About Us

Ed and Darlene Lowe established the Edward Lowe Foundation in 1985 to “champion the entrepreneurial spirit” and leverage entrepreneurship as a strategy for economic growth and community development.

Today the foundation conducts research, recognition and educational programs, which are delivered through entrepreneur support organizations (ESOs).

The foundation has a secondary mission of land stewardship and is committed to preserving the natural resources and historically significant structures at Big Rock Valley, its 2,600-acre home in Southwest Michigan.

  • Property

    Nature provides an incredible backdrop for retreats where educational components are combined with reflective hikes and other activities. Our unique accommodations enhance this experience with guests staying in renovated farmhouses dating back to the 1800s, as well as five retired boxcars converted to comfortable sleeping units equipped with all of the modern conveniences of a hotel.

    Here you will learn about our land management philosophy, how we deal with overstocked wildlife and diversity of our species inventory.


  • People

    The Edward Lowe Foundation is an operating foundation, following a different model than practiced by the typical nonprofit foundation. Instead of providing grants, we provide services. Instead of providing money directly, we give our time and our expertise.

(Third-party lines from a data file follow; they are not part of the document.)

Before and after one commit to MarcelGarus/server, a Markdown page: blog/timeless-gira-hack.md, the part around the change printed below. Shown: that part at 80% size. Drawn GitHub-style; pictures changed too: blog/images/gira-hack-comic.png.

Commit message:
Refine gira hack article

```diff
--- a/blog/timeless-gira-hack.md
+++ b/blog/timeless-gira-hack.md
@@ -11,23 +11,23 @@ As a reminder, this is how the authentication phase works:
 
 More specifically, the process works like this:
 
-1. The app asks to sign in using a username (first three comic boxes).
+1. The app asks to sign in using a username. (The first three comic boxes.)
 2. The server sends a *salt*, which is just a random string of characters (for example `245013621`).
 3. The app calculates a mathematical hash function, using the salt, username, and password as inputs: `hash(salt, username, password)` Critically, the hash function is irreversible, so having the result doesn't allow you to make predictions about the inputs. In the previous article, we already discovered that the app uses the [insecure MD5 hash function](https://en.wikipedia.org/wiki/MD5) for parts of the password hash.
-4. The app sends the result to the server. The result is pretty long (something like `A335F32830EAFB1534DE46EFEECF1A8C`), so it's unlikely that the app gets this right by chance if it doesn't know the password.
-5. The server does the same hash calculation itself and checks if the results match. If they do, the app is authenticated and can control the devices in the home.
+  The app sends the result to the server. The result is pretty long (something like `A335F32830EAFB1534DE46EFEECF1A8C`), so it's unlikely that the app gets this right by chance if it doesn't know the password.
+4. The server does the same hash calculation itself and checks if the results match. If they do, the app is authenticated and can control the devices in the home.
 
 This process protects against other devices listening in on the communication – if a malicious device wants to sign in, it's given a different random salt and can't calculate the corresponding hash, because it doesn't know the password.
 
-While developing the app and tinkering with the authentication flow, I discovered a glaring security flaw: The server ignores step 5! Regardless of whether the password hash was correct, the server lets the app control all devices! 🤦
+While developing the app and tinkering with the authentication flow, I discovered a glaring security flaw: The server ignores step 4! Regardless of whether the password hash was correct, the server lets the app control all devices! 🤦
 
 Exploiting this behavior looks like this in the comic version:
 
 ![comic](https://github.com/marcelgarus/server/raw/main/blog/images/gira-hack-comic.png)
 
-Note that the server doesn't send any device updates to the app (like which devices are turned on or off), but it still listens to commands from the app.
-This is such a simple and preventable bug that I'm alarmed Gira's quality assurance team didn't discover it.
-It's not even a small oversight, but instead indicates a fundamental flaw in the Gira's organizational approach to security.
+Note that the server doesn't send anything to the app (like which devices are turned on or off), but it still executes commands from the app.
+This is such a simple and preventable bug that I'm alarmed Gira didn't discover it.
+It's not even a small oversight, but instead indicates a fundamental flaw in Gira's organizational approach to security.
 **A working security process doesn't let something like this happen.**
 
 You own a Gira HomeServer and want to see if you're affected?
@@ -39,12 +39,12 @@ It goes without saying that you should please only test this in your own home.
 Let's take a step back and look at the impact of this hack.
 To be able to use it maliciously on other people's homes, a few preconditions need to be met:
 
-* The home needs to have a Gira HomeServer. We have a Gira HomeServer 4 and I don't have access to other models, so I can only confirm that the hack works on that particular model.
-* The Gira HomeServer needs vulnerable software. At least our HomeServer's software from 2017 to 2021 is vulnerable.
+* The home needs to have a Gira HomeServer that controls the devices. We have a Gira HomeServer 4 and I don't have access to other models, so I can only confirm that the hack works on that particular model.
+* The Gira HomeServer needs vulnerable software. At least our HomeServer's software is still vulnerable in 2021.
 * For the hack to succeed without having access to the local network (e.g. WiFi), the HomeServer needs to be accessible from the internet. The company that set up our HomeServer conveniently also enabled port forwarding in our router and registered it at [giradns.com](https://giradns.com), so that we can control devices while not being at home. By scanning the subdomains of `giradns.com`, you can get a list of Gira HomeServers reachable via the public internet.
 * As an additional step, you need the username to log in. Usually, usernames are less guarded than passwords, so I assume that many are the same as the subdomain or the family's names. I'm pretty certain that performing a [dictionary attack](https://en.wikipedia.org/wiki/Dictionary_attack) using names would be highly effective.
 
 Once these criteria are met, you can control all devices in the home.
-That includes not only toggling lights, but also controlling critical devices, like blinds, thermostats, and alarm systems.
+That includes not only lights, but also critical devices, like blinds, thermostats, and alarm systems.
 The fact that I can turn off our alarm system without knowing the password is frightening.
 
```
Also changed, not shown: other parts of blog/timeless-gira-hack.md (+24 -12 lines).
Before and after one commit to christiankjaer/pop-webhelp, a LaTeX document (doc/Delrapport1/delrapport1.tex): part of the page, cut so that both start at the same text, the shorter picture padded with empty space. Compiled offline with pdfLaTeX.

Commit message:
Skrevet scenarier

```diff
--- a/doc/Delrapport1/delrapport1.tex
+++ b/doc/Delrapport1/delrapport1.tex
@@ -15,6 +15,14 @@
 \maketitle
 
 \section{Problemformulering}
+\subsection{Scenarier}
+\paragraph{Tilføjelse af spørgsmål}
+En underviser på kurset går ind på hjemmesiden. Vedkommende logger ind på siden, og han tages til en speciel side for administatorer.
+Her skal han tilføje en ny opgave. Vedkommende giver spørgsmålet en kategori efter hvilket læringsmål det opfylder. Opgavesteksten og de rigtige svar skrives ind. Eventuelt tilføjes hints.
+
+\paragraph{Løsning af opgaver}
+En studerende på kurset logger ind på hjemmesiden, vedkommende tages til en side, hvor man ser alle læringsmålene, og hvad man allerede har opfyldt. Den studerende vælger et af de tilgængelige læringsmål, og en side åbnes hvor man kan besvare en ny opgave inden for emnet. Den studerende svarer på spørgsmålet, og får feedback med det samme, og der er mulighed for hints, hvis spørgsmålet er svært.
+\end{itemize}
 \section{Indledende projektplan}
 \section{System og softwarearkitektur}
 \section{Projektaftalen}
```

    Through dynamic leadership, innovative technology, and conservation of the natural environment, an important component of the foundation’s mission is its people. Our board of trustees and management team, together with employees driven to make a difference, take the foundation to the next level by driving innovative thinking in both the entrepreneurial and environmental communities.


  • Vision

    The foundation actively embraces and encourages entrepreneurship as the source and strategy for economic growth, community development and economically independent individuals.


    To champion the entrepreneurial spirit by providing information, research and educational experiences that support entrepreneurship and the free enterprise system, consistent with the intent of our founders, Edward and Darlene Lowe.

    In 1985 Ed and Darlene created the Edward Lowe Foundation to “champion the entrepreneurial spirit” as a cornerstone of the free enterprise system. Today the foundation pursues two goals to fulfill its mission. The first is to help second-stage business owners take their companies to the next level through peer learning. The second is to encourage wider understanding of the vital role second-stage companies play in the U.S. economy.

  • Heritage

    Leveraging the Past

    Regardless of size or structure, an organization’s past plays a critical role in its future.

    “There’s great value in knowing where you came from,” says Dan Wyant, a trustee of the Edward Lowe Foundation in Cassopolis, Mich. “Understanding your organization’s history, traditions and values helps you build upon previous successes — and avoid repeating mistakes.”

    In addition, an appreciation of heritage can:

    • Ensure the founder’s intent is ever present.
    • Build pride with current employees.
    • Enhance recruiting efforts.
    • Refine your organization’s identity and strengthen branding efforts.
    • Enrich decision-making.

    The Edward Lowe Foundation’s heritage revolves around entrepreneurship and land stewardship. Ed Lowe, who forged a new industry with catbox filler products, believed that entrepreneurship was vital to a robust U.S. economy. He and his wife, Darlene, launched the Edward Lowe Foundation in 1985 to provide resources for entrepreneurs — and raise awareness of entrepreneurs’ contributions to society.

    “Ed also had a great love and respect for the land and developed a unique place that he wanted to share with others,” Wyant says, referring to Big Rock Valley, the foundation’s 2,600-acre property in Southwest Michigan. The foundation uses Big Rock Valley to host leader retreats and other entrepreneur programs. It also conducts land-management practices to promote biodiversity and makes the property available to researchers.

    The foundation preserves its heritage through a variety of tools and resources, including websites, multimedia productions, exhibits and publications — and, perhaps most important, its archival collection.

  • Annual Reports

"As a general rule, if a word cannot be understood, it will not be used. "
— Edward Lowe